[Data shown — start]
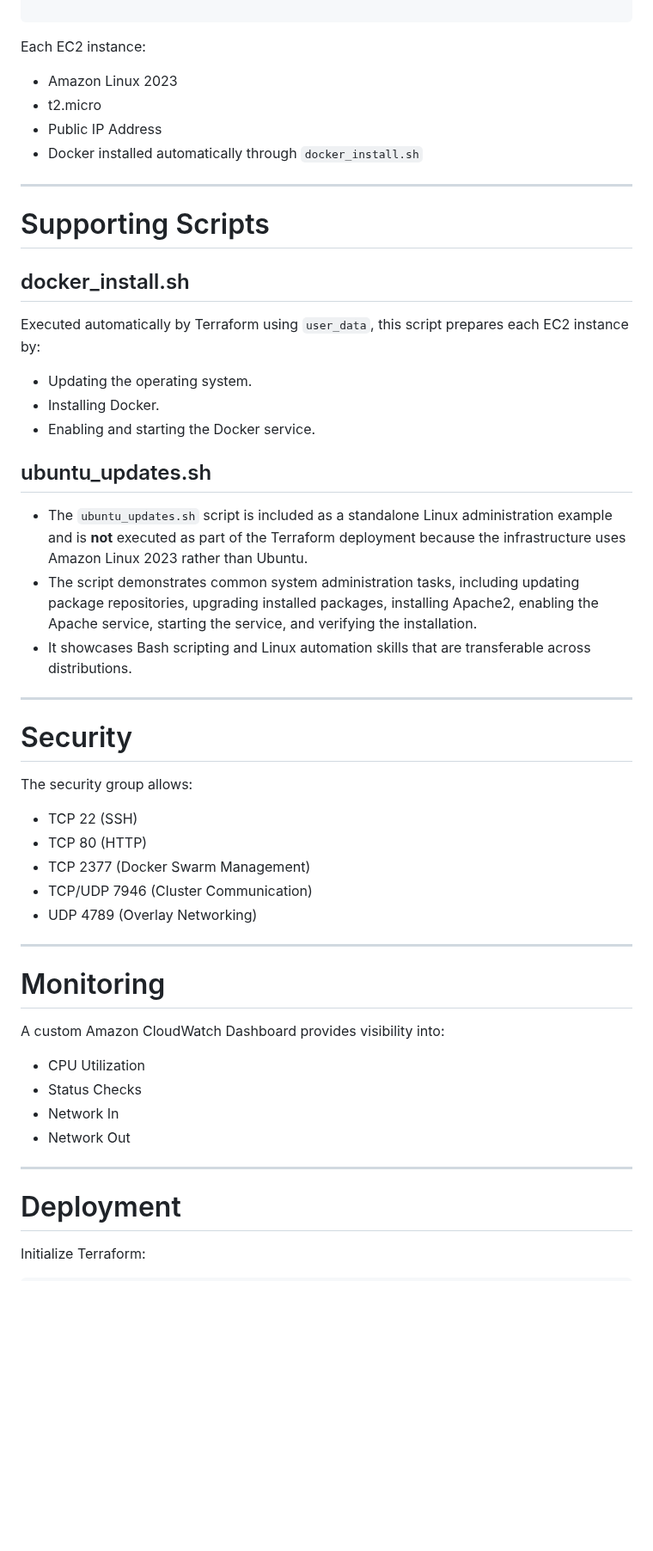
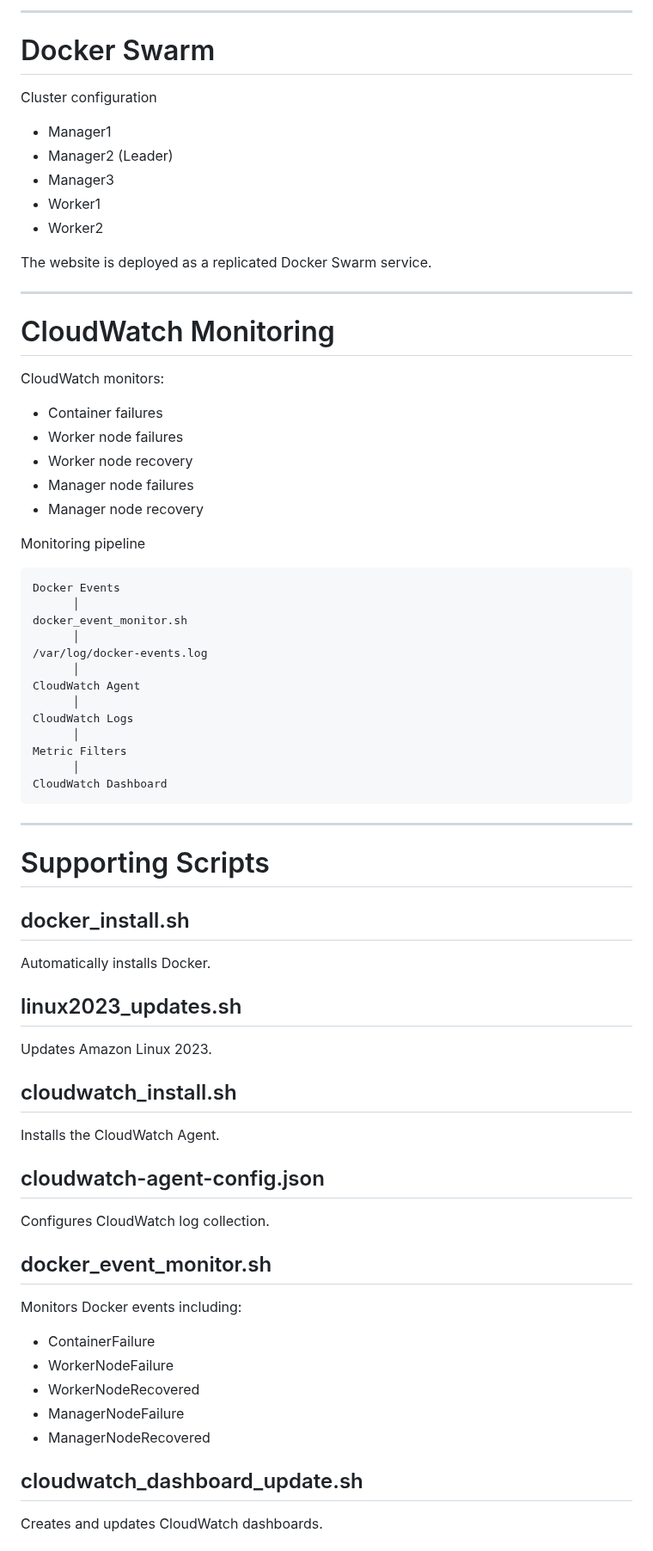
Before and after one commit to KHard2Bme/Engineering-for-failure-Docker-Swarm, a Markdown page: README.md, the part around one of its changes. Shown at 86% size. GitHub-like rendering; blank space fills up the shorter version.

Commit message:
Revise README for highly available Docker Swarm project

````diff
--- a/README.md
+++ b/README.md
@@ -84,59 +162,79 @@ Instance   Availability Zone      Role
 
+---
+
+# Docker Swarm
+
+Cluster configuration
+
+- Manager1
+- Manager2 (Leader)
+- Manager3
+- Worker1
+- Worker2
+
+The website is deployed as a replicated Docker Swarm service.
+
+---
+
+# CloudWatch Monitoring
+
+CloudWatch monitors:
+
+- Container failures
+- Worker node failures
+- Worker node recovery
+- Manager node failures
+- Manager node recovery
+
+Monitoring pipeline
+
+```text
+Docker Events
+      │
+docker_event_monitor.sh
+      │
+/var/log/docker-events.log
+      │
+CloudWatch Agent
+      │
+CloudWatch Logs
+      │
+Metric Filters
+      │
+CloudWatch Dashboard
 ```
-Each EC2 instance:
-- Amazon Linux 2023
-- t2.micro
-- Public IP Address
-- Docker installed automatically through `docker_install.sh`
 
---------------------------------------------------------------------
+---
 
 # Supporting Scripts
 
 ## docker_install.sh
 
-Executed automatically by Terraform using `user_data`, this script
-prepares each EC2 instance by:
-- Updating the operating system.
-- Installing Docker.
-- Enabling and starting the Docker service.
+Automatically installs Docker.
 
-## ubuntu_updates.sh
+## linux2023_updates.sh
 
-- The `ubuntu_updates.sh` script is included as a standalone Linux
-administration example and is **not** executed as part of the Terraform
-deployment because the infrastructure uses Amazon Linux 2023 rather than
-Ubuntu.
-- The script demonstrates common system administration tasks,
-including updating package repositories, upgrading installed packages,
-installing Apache2, enabling the Apache service, starting the service,
-and verifying the installation.
-- It showcases Bash scripting and Linux automation skills that are transferable across distributions.
+Updates Amazon Linux 2023.
 
-------------------------------------------------------------------------
-# Security
+## cloudwatch_install.sh
 
-The security group allows:
+Installs the CloudWatch Agent.
 
--   TCP 22 (SSH)
--   TCP 80 (HTTP)
--   TCP 2377 (Docker Swarm Management)
--   TCP/UDP 7946 (Cluster Communication)
--   UDP 4789 (Overlay Networking)
+## cloudwatch-agent-config.json
 
-------------------------------------------------------------------------
+Configures CloudWatch log collection.
 
-# Monitoring
+## docker_event_monitor.sh
 
-A custom Amazon CloudWatch Dashboard provides visibility into:
+Monitors Docker events including:
 
--   CPU Utilization
--   Status Checks
--   Network In
--   Network Out
+- ContainerFailure
+- WorkerNodeFailure
+- WorkerNodeRecovered
+- ManagerNodeFailure
+- ManagerNodeRecovered
 
-------------------------------------------------------------------------
-# Deployment
+## cloudwatch_dashboard_update.sh
 
-Initialize Terraform:
+Creates and updates CloudWatch dashboards.
 
````
Also changed, not shown: other parts of README.md (+303 -123 lines).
[Data shown — finish]
Problem to solve
Please show every line above that includes the word "administration".

Response
-administration example and is **not** executed as part of the Terraform
-- The script demonstrates common system administration tasks,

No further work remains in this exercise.